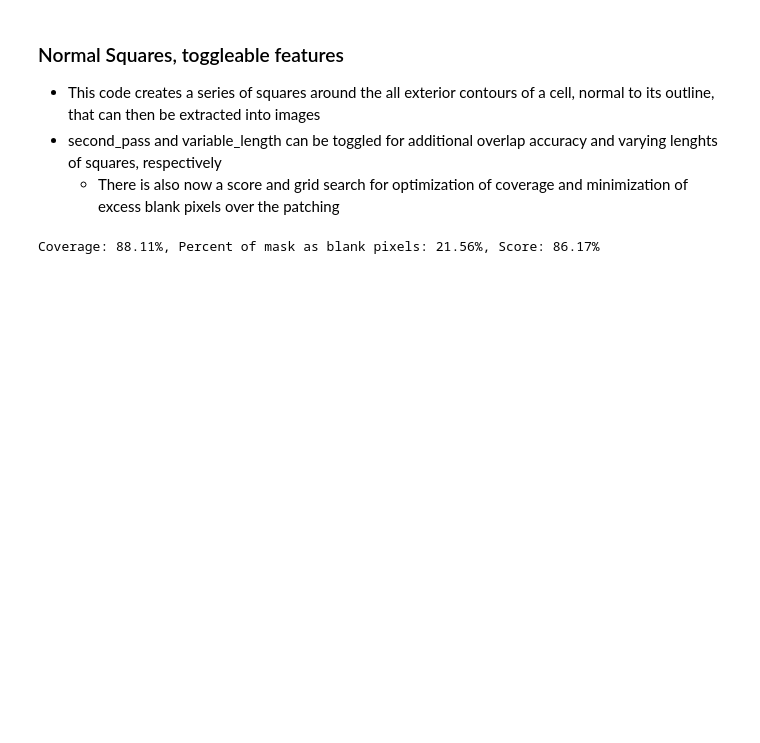
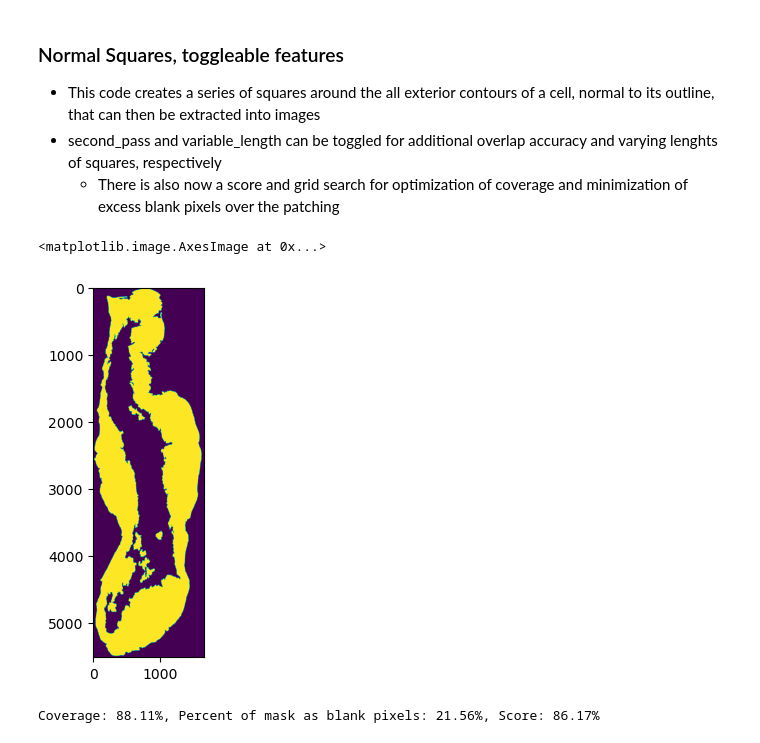
Before and after one commit to arvindkrishna87/STAT390_WI2025, a Jupyter notebook: Presentation 3/Coders/Ryan Lach/Contour_Normal_Toggleable.ipynb, the cells around one changed output. Saved outputs shown, nothing was run; the diff lists cells and outputs as text; code cells hidden in the pictures; blank space fills up the shorter version.

```diff
--- a/Presentation 3/Coders/Ryan Lach/Contour_Normal_Toggleable.ipynb
+++ b/Presentation 3/Coders/Ryan Lach/Contour_Normal_Toggleable.ipynb
@@ -23,5 +21,10 @@ image1=cv2.imread("h2114153  h&e_ROI_1 Epithelia.png")
 image1_gray = cv2.cvtColor(image1, cv2.COLOR_BGR2GRAY)
 _,whole_thresh=cv2.threshold(image1_gray,1,255,cv2.THRESH_BINARY)
+# %%
+plt.imshow(whole_thresh)
+# %% [output]
+<matplotlib.image.AxesImage at 0x...>
+[figure, added]
 # %%
 def find_external_contours(binary_image):
     '''find all external contours of an image'''
```
Also changed, not shown: parts of 88 cells of this notebook, 4 other files.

_ _ _ _ _

=== Work order ===
In the listing above, count every line that holds "Ryan". Give only the number.

=== Worked solution ===
3